NEW minister of finance Iipumbu Shiimi will this year be remembered as the first finance minister to have government debts of more than N$100 billion under his watch.
The N$72,8-billion budget tabled by Shiimi yesterday is the biggest in Namibian history, and comes at a time when the government's sources of revenue are set to significantly decrease. With the government's income during the 2020/21 financial year projected at N$51,4 billion, the budget shortfall will amount to a record N$21,4 billion.
The times are scary, and the impact of Covid-19 has put many countries in a very difficult position. Those which had accumulated buffers have received blows, but not as fatal as those which had not built up reserves.
Presenting the budget in the National Assembly, Shiimi said he was presenting it during one of the most challenging times in the global, regional and domestic economy.
Although times are tough, he assured that the government is on a saving mission this year.
"[This] budget aims to achieve four main goals: to save lives, save livelihoods, save jobs and incomes, and to place Namibia in a stronger position to thrive in the foreseeable future," he said.
The government's revenue from personal income tax and indirect taxes are set to decrease by more than 20%, pushing the treasury to either borrow more and further enslave future generations with more debt, or tap from savings.
Shiimi however said this year's budget is a "single-year" one, and will be financed through a combination of own savings and domestic and external borrowing, which will see government debt reaching N$117,5 billion, or 68,7% of gross domestic product (GDP).
The government's revenue outturn is expected to be N$51,4 billion - against total spending of N$72,8 billion, made up of N$57,9 billion in operational expenses, a development budget of about N$6,4 billion, and some N$8,4 billion to service the country's increasing national debt.
The minister said the Namibian economy is projected to contract by 6,6% in real terms this year, before returning to growth of 1,1% in 2021, and growth of between 2% and 3,6% in 2022.
He said this is mainly because net consumption and investments are expected to decline this year, and so will the final consumption of goods and services.
Should this materialise, government revenue will drop by at least N$8,3 billion, or 14,3% below the previous estimates for this year, reflecting the impact of the Covid-19 pandemic on various revenue streams.
This will leave a record budget deficit of 12,5% of GDP, which Shiimi said would be "a once-off rise, as government seeks to adequately respond to the challenges posed by Covid-19".
The social sector will account for the largest share of expenditure, at N$31,1 billion.

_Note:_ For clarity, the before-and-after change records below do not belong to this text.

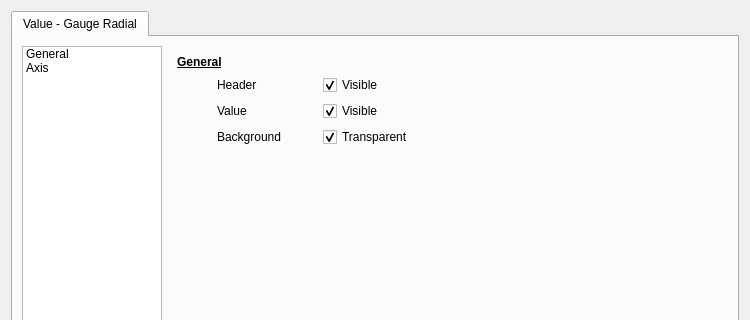
Before: the Qt Designer form ui/element_editors/value_gauge_radial_editor.ui in BrnSlr/CuteBoard, drawn with Qt 5; both pictures show x 0 to 750 and y 0 to 320 of the 750 by 601 pixel window.
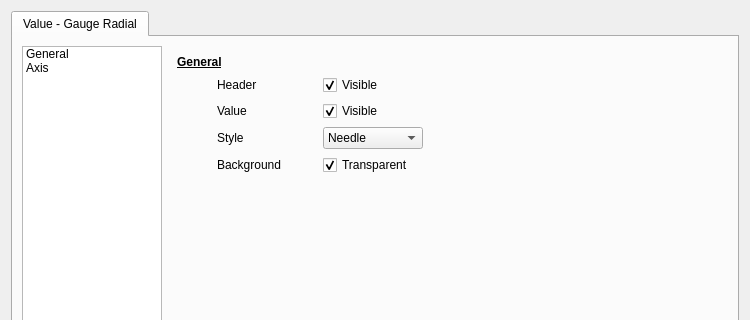
After: the same form once the commit is applied. The open tabs and pages were chosen to show the change.

```diff
--- a/ui/element_editors/value_gauge_radial_editor.ui
+++ b/ui/element_editors/value_gauge_radial_editor.ui
@@ -210,6 +210,72 @@
              </item>
             </layout>
            </item>
+           <item>
+            <layout class="QHBoxLayout" name="horizontalLayout_6">
+             <item>
+              <spacer name="horizontalSpacer_17">
+               <property name="orientation">
+                <enum>Qt::Horizontal</enum>
+               </property>
+               <property name="sizeType">
+                <enum>QSizePolicy::Fixed</enum>
+               </property>
+               <property name="sizeHint" stdset="0">
+                <size>
+                 <width>40</width>
+                 <height>20</height>
+                </size>
+               </property>
+              </spacer>
+             </item>
+             <item>
+              <widget class="QLabel" name="label_6">
+               <property name="minimumSize">
+                <size>
+                 <width>100</width>
+                 <height>0</height>
+                </size>
+               </property>
+               <property name="text">
+                <string>Style</string>
+               </property>
+              </widget>
+             </item>
+             <item>
+              <widget class="QComboBox" name="styleComboBox">
+               <property name="minimumSize">
+                <size>
+                 <width>100</width>
+                 <height>0</height>
+                </size>
+               </property>
+               <item>
+                <property name="text">
+                 <string>Needle</string>
+                </property>
+               </item>
+               <item>
+                <property name="text">
+                 <string>Band</string>
+                </property>
+               </item>
+              </widget>
+             </item>
+             <item>
+              <spacer name="horizontalSpacer_4">
+               <property name="orientation">
+                <enum>Qt::Horizontal</enum>
+               </property>
+               <property name="sizeHint" stdset="0">
+                <size>
+                 <width>40</width>
+                 <height>20</height>
+                </size>
+               </property>
+              </spacer>
+             </item>
+            </layout>
+           </item>
            <item>
             <layout class="QHBoxLayout" name="horizontalLayout_7">
              <item>
```
Left out of the diff: 2 changed lines with no effect on the pictures.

Leading this pack is the Ministry of Education, Arts and Culture, which will receive N$14,2 billion, followed by the Ministry of Health and Social Services at N$7,95 billion, and the Ministry of Gender Equality and Child Welfare with a budget allocation of N$5,3 billion.
The Ministry of Higher Education, Training and Innovation is expected to receive N$3,3 billion, to be split among the University of Namibia (N$900,2 million), the Namibia University of Science and Technology (N$503,9 million) and the Namibia Students Financial Assistance Fund (N$1,5 billion, including a guarantee-backed loan facility of N$238 million).
This social net is expected to take up almost half the budget.
The economic sector will be allocated N$14,2 billion, while public safety is to receive N$13,1 billion.
The Ministry of Defence and the Ministry of Finance are the kings of these sectors combined, with each set to be allocated N$6,2 billion.
The Ministry of Home Affairs, Immigration, Safety and Security will receive N$5,95 billion, while the Ministry of Works and Transport and the Ministry of Agriculture, Water and Forestry will receive a combined amount of N$3,7 billion.
The Ministry of Industrialisation and Trade is allocated N$174,8 million, the judiciary N$375,7 million, and the Ministry of Justice N$480,7 million.
The Anti-Corruption Commission is to receive N$61,6 million from the budget.
Tailing the allocations is the administrative sector, which will collect a combined N$4,5 billion. The Ministry of Urban and Rural Development is allocated N$1,7 billion, the Ministry of International Relations and Cooperation N$1 billion and a combined N$232 million is allocated to the National Assembly and the National Council.
Shiimi said given the challenging economic landscape, now is not the time to introduce new taxes.
He however said alcohol and tobacco use would become more expensive, with 'sin taxes' on wine and spirits to be hiked.
The minister said a packet of 20 cigarettes will cost an extra 74 cents, cigars will cost an extra N$6,73 per 23 grammes, and beer or cider will cost an extra eight cents per 340 millilitres.
Shiimi said the transitional arrangements for the establishment of the long-awaited Namibia Revenue Agency will begin this financial year.